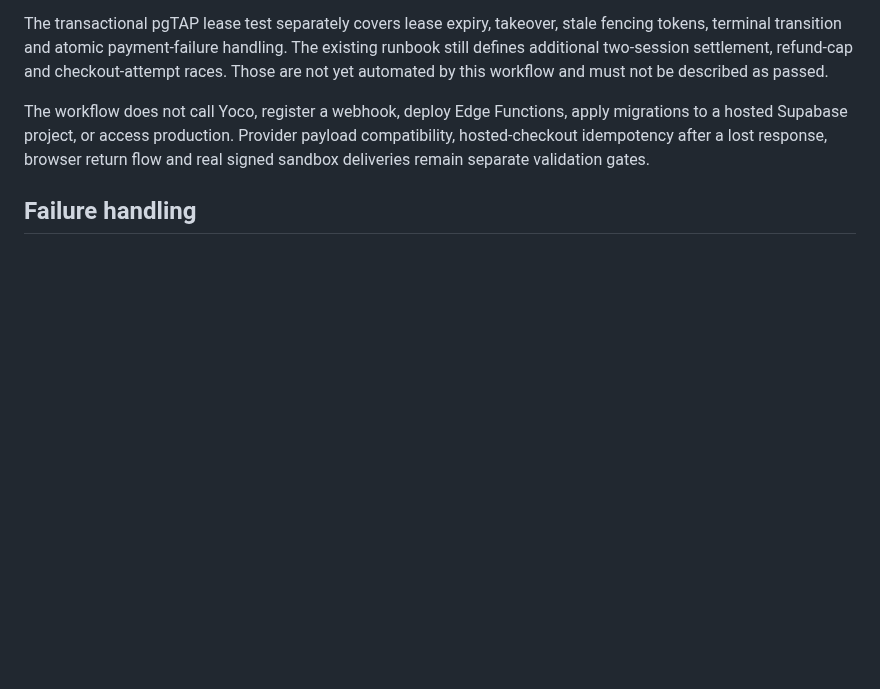
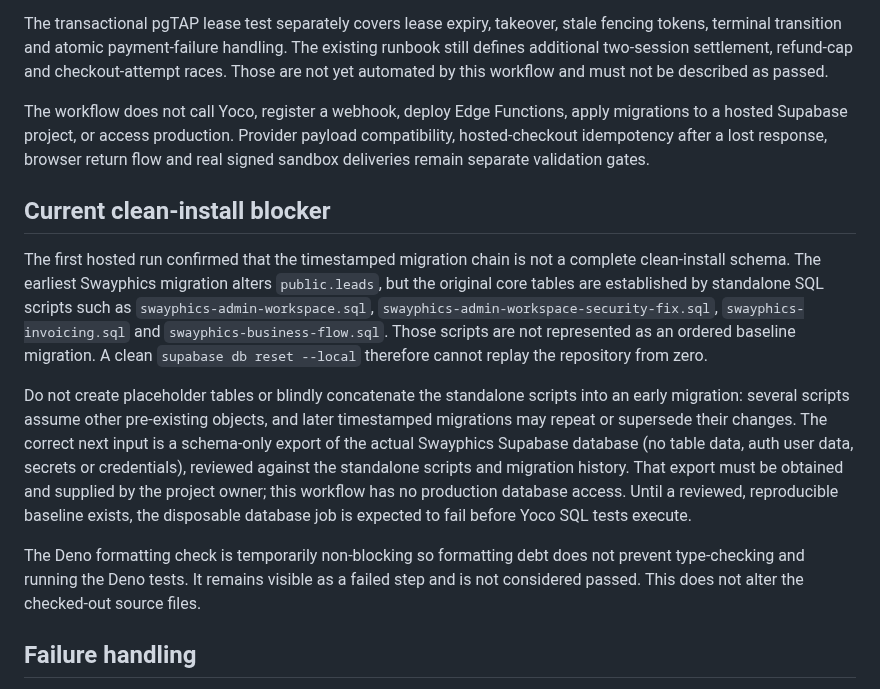
Before and after one commit to NtandoSway7929/SWA, a Markdown page: supabase/yoco-disposable-qa-workflow.md, the part around the change. Rendered like a GitHub page; blank space fills up the shorter version.

Commit message:
Document clean-install schema baseline blocker

```diff
--- a/supabase/yoco-disposable-qa-workflow.md
+++ b/supabase/yoco-disposable-qa-workflow.md
@@ -52,6 +52,14 @@ The transactional pgTAP lease test separately covers lease expiry, takeover, sta
 
 The workflow does not call Yoco, register a webhook, deploy Edge Functions, apply migrations to a hosted Supabase project, or access production. Provider payload compatibility, hosted-checkout idempotency after a lost response, browser return flow and real signed sandbox deliveries remain separate validation gates.
 
+## Current clean-install blocker
+
+The first hosted run confirmed that the timestamped migration chain is not a complete clean-install schema. The earliest Swayphics migration alters `public.leads`, but the original core tables are established by standalone SQL scripts such as `swayphics-admin-workspace.sql`, `swayphics-admin-workspace-security-fix.sql`, `swayphics-invoicing.sql` and `swayphics-business-flow.sql`. Those scripts are not represented as an ordered baseline migration. A clean `supabase db reset --local` therefore cannot replay the repository from zero.
+
+Do not create placeholder tables or blindly concatenate the standalone scripts into an early migration: several scripts assume other pre-existing objects, and later timestamped migrations may repeat or supersede their changes. The correct next input is a schema-only export of the actual Swayphics Supabase database (no table data, auth user data, secrets or credentials), reviewed against the standalone scripts and migration history. That export must be obtained and supplied by the project owner; this workflow has no production database access. Until a reviewed, reproducible baseline exists, the disposable database job is expected to fail before Yoco SQL tests execute.
+
+The Deno formatting check is temporarily non-blocking so formatting debt does not prevent type-checking and running the Deno tests. It remains visible as a failed step and is not considered passed. This does not alter the checked-out source files.
+
 ## Failure handling
 
 A failed migration, test, type-check or concurrency assertion fails its job. Fix the cause on this feature branch and rerun the workflow. Do not bypass a failing database test by weakening its assertion or changing production schema. The workflow is a disposable validation environment; it is not a release or deployment workflow.
```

▶ **Work item**
Each line above with the word "install" must be returned.

▶ **Solved problem**
Document clean-install schema baseline blocker
+## Current clean-install blocker
+The first hosted run confirmed that the timestamped migration chain is not a complete clean-install schema. The earliest Swayphics migration alters `public.leads`, but the original core tables are established by standalone SQL scripts such as `swayphics-admin-workspace.sql`, `swayphics-admin-workspace-security-fix.sql`, `swayphics-invoicing.sql` and `swayphics-business-flow.sql`. Those scripts are not represented as an ordered baseline migration. A clean `supabase db reset --local` therefore cannot replay the repository from zero.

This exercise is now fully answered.